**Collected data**
*** Block opens ***

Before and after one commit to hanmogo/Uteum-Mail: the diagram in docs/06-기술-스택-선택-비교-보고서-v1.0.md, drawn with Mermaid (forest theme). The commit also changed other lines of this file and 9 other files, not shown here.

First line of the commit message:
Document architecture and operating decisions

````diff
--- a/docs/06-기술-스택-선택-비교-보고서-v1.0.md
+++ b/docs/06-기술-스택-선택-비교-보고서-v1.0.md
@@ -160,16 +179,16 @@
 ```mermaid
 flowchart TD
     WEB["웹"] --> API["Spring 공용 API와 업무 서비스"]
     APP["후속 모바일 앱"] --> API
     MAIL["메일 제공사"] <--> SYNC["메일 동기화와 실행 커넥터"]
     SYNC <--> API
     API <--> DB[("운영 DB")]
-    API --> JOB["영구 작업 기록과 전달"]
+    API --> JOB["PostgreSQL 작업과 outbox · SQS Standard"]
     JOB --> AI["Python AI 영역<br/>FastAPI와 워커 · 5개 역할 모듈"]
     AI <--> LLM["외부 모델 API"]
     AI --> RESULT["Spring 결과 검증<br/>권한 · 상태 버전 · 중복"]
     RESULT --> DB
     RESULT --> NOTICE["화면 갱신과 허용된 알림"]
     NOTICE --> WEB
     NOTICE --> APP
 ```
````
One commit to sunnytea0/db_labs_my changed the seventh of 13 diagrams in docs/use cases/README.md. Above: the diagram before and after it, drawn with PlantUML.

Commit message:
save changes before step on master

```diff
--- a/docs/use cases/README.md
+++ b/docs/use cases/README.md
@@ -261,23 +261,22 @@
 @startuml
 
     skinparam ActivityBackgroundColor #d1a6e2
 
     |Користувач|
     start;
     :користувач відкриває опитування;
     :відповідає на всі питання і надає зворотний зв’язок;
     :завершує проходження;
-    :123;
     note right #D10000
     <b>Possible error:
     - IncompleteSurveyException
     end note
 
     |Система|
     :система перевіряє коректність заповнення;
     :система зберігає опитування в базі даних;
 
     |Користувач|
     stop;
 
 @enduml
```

*** Block closes ***

**Task statement**
Looking at the data above, show all lines where the word "cases" occurs.

**Response to the exercise**
One commit to sunnytea0/db_labs_my changed the seventh of 13 diagrams in docs/use cases/README.md. Above: the diagram before and after it, drawn with PlantUML.
--- a/docs/use cases/README.md
+++ b/docs/use cases/README.md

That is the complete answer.